## Goal of the exercise
Search the listing below for the word "changed", and copy every line in which it turns up.

*** Block opens ***

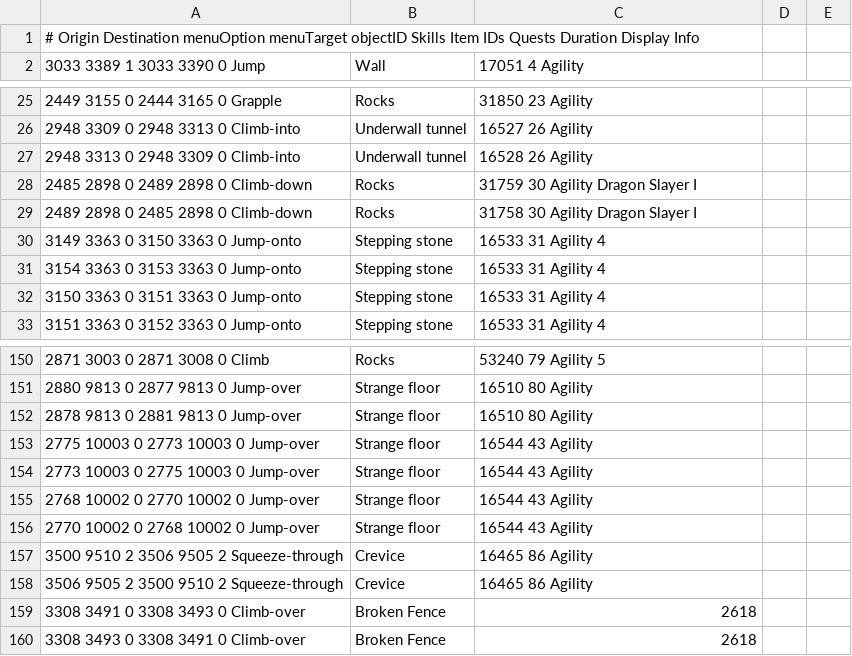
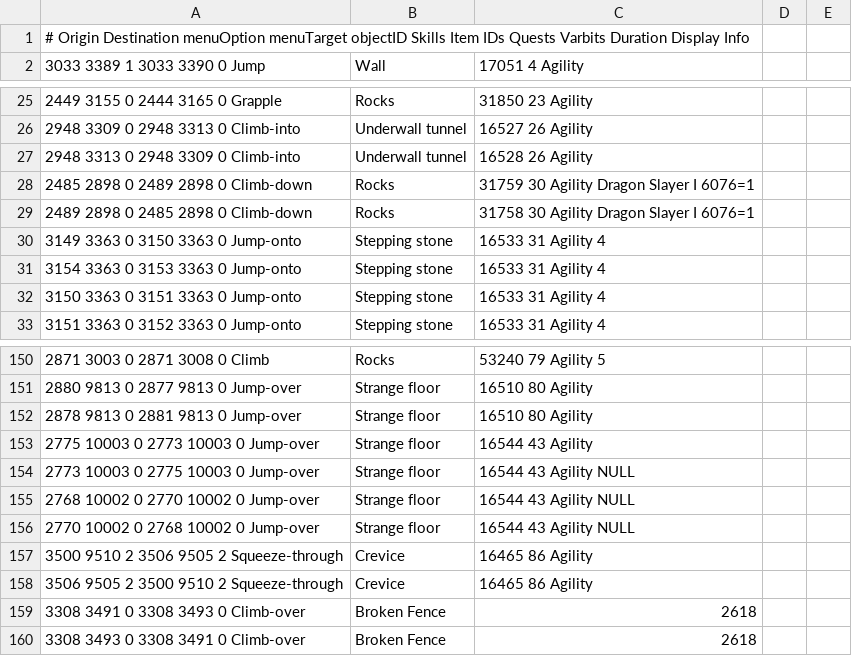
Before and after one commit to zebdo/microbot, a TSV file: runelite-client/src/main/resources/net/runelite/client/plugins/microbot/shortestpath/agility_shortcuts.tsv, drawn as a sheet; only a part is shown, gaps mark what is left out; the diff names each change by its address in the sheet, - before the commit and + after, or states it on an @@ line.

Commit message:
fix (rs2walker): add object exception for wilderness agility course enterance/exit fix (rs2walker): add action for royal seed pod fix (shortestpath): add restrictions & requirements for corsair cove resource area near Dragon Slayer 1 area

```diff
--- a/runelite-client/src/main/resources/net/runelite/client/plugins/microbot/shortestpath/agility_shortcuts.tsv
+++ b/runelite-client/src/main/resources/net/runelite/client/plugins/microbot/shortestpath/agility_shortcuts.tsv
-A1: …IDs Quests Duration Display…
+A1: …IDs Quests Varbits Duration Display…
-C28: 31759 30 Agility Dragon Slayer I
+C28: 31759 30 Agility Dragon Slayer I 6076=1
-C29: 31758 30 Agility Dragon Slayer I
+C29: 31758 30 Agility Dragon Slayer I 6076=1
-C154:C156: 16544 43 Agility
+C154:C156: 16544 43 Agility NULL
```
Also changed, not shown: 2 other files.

*** Block closes ***
*** Block opens ***

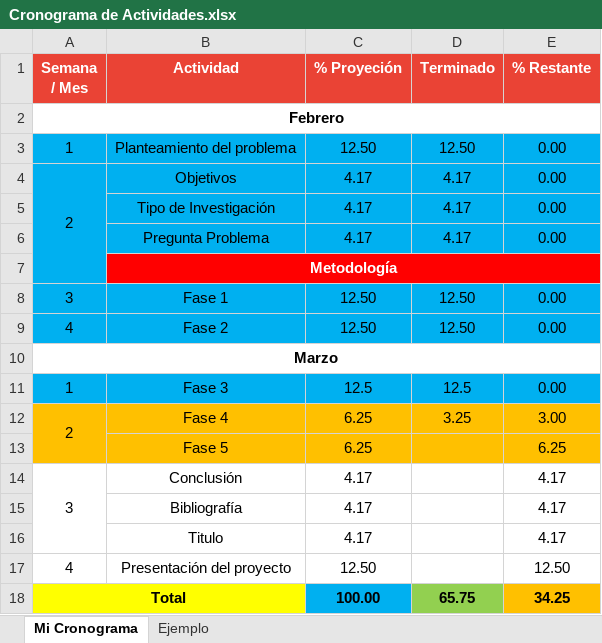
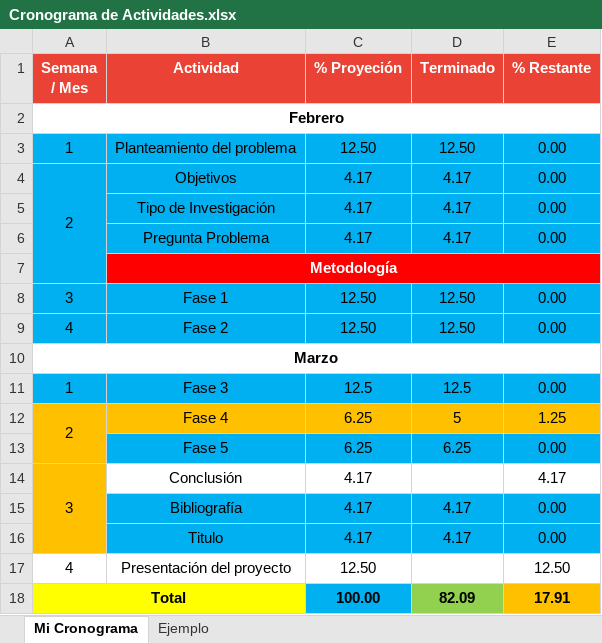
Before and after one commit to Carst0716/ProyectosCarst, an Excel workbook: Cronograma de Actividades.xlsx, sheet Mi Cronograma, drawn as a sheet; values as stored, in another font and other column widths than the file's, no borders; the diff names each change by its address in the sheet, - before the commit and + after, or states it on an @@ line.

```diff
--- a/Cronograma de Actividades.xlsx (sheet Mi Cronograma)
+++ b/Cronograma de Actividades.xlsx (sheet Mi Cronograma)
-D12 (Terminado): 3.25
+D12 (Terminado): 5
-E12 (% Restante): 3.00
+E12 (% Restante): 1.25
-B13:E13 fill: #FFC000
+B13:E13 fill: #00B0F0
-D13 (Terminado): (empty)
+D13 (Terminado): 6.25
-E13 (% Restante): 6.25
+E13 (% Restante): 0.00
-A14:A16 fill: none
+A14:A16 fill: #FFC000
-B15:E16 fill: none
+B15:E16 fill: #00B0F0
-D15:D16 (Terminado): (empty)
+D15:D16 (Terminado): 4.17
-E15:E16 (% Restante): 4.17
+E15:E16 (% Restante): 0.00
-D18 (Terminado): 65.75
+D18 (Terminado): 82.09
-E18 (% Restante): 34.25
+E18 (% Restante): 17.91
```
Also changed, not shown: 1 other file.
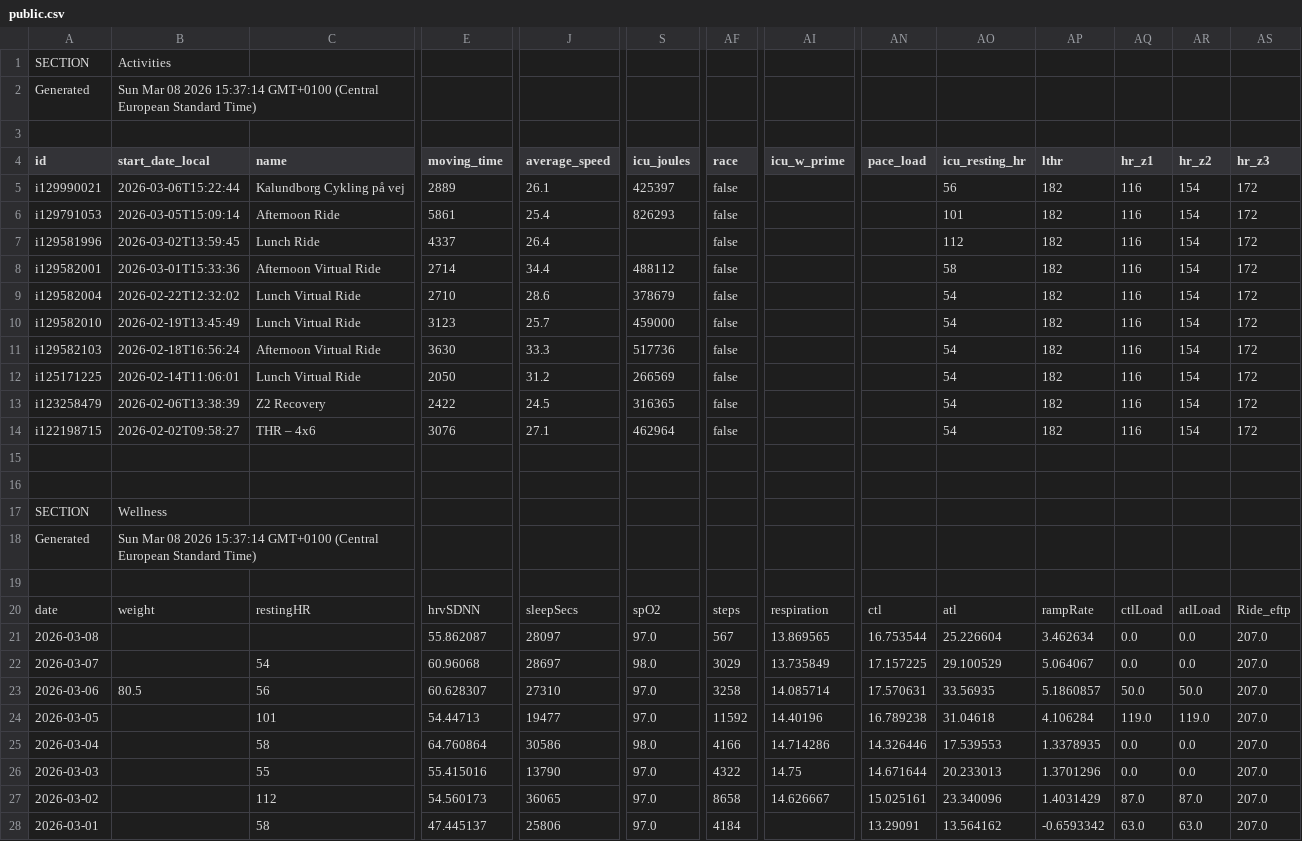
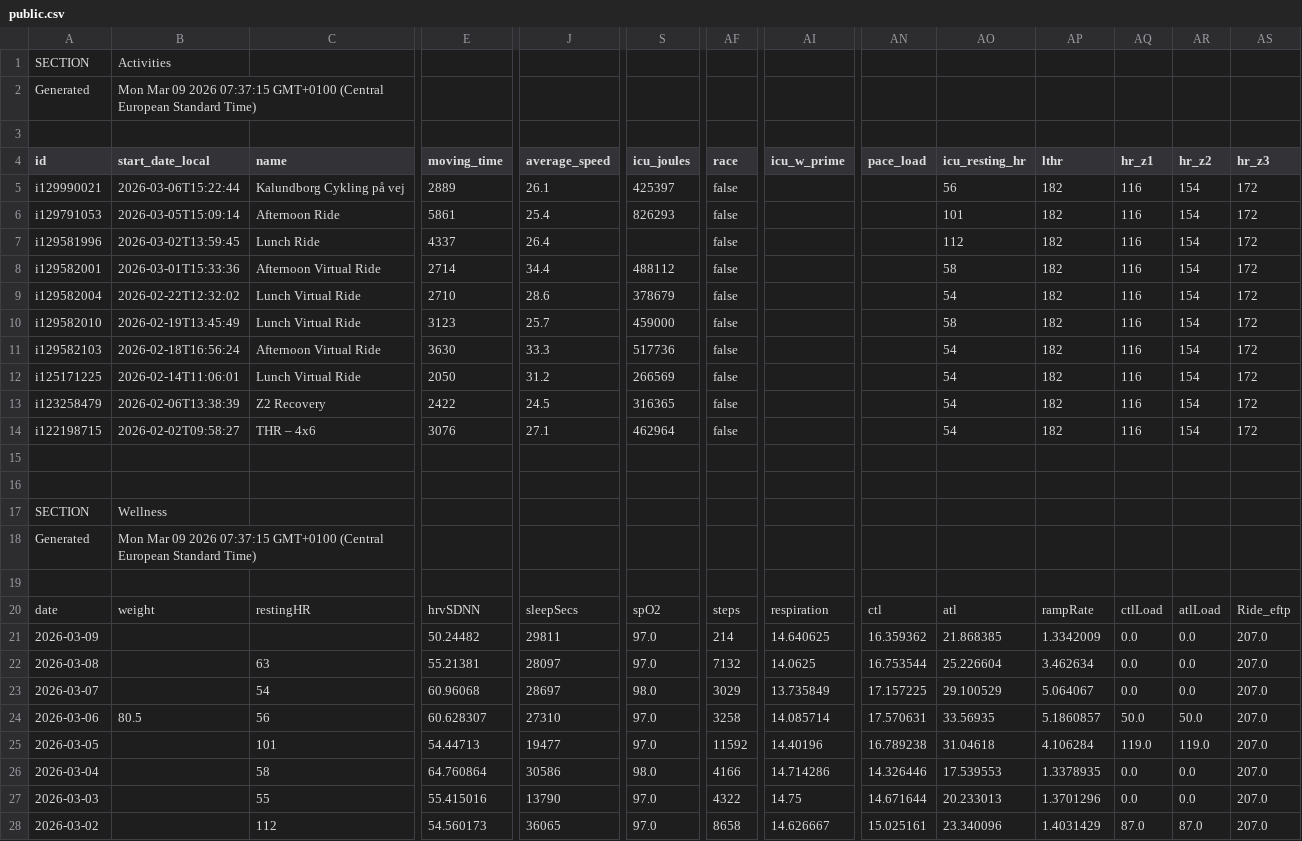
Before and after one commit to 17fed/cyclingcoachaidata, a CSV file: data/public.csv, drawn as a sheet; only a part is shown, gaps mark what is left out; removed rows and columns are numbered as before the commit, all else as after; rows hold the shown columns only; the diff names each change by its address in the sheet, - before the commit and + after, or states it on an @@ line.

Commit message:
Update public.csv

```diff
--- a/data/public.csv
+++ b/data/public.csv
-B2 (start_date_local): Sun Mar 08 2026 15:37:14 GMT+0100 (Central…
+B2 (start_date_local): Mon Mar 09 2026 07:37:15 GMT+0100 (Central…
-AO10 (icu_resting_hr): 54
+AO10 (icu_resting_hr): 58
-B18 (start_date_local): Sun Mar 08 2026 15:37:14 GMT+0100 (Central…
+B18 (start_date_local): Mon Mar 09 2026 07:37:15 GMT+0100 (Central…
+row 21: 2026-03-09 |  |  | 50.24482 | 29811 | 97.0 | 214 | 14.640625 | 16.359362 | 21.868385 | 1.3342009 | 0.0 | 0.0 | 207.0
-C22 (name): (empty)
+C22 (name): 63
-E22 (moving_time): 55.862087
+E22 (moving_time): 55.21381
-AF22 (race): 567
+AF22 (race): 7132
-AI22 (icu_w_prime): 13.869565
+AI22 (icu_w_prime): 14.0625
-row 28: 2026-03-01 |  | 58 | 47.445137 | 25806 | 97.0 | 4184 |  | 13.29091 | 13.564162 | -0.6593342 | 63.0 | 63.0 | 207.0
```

*** Block closes ***

## Exercise result
Also changed, not shown: 2 other files.
Also changed, not shown: 1 other file.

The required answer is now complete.